DIRECTIONS FOR THIS TASK
Look below for lines that hold the string "main" and copy each one.

EXCERPTED DATA
====
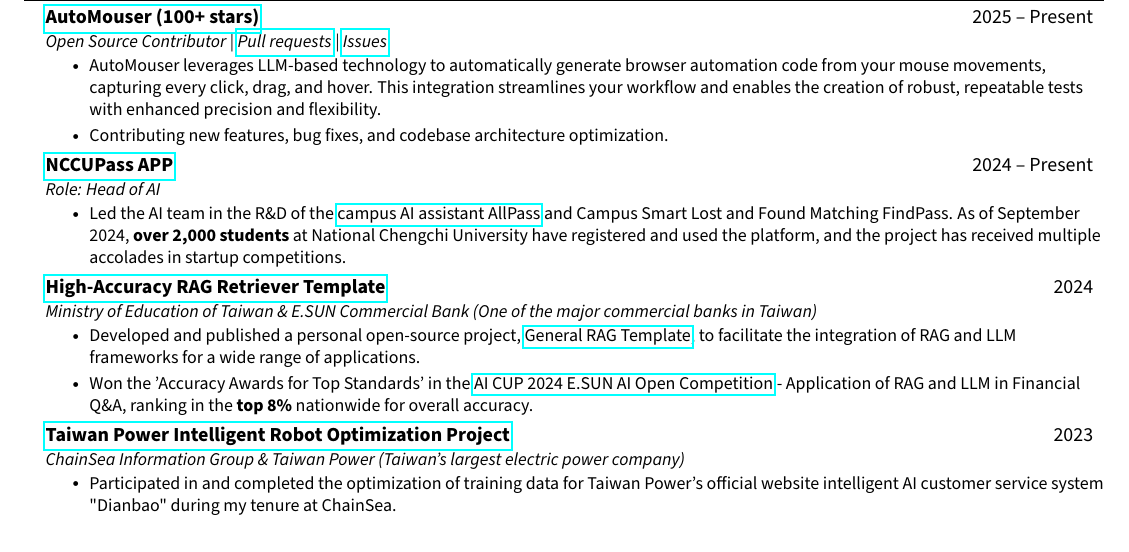
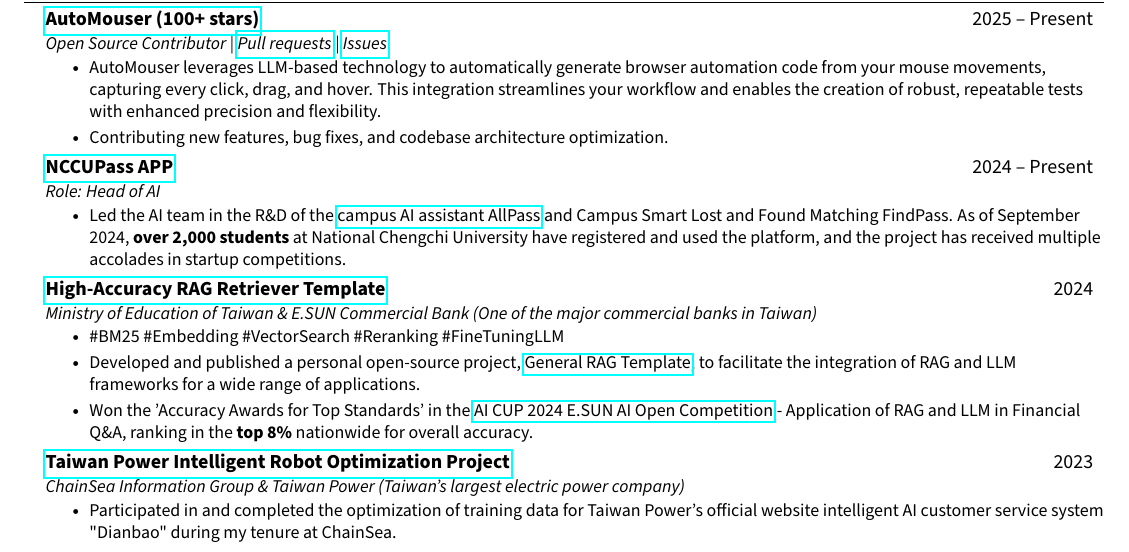
Before and after one commit to JustinHsu1019/JustinHsu1019.github.io, a LaTeX CV (cv/main.tex): part of page 2 of 2, cut so that both start at the same text. Compiled offline with pdfLaTeX.

Commit message:
update keywords

```diff
--- a/cv/main.tex
+++ b/cv/main.tex
@@ -227,6 +227,7 @@
       {\href{https://github.com/JustinHsu1019/AICUP2024-RAG-LLM}{High-Accuracy RAG Retriever Template}}{2024}
       {Ministry of Education of Taiwan \& E.SUN Commercial Bank (One of the major commercial banks in Taiwan)}{}
       \resumeItemListStart
+        \resumeItem{\#BM25 \#Embedding \#VectorSearch \#Reranking \#FineTuningLLM}
         \resumeItem{Developed and published a personal open-source project, \href{https://github.com/JustinHsu1019/general-rag-template}{General RAG Template}, to facilitate the integration of RAG and LLM frameworks for a wide range of applications.}
         \resumeItem{Won the 'Accuracy Awards for Top Standards' in the {\href{https://www.aicup.tw/post/\%E3\%80\%90ai-cup-2024\%E3\%80\%91\%E5\%BE\%97\%E7\%8D\%8E\%E5\%90\%8D\%E5\%96\%AE\%EF\%BC\%8D-\%E7\%8E\%89\%E5\%B1\%B1\%E4\%BA\%BA\%E5\%B7\%A5\%E6\%99\%BA\%E6\%85\%A7\%E5\%85\%AC\%E9\%96\%8B\%E6\%8C\%91\%E6\%88\%B0\%E8\%B3\%BD\%EF\%BC\%8Drag\%E8\%88\%87llm\%E5\%9C\%A8\%E9\%87\%91\%E8\%9E\%8D\%E5\%95\%8F\%E7\%AD\%94\%E7\%9A\%84\%E6\%87\%89\%E7\%94\%A8}{AI CUP 2024 E.SUN AI Open Competition}} - Application of RAG and LLM in Financial Q\&A, ranking in the \textbf{top 8\%} nationwide for overall accuracy.}
       \resumeItemListEnd
```
Also changed, not shown: cv/CV.pdf.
====
WRITTEN SOLUTION
Before and after one commit to JustinHsu1019/JustinHsu1019.github.io, a LaTeX CV (cv/main.tex): part of page 2 of 2, cut so that both start at the same text. Compiled offline with pdfLaTeX.
--- a/cv/main.tex
+++ b/cv/main.tex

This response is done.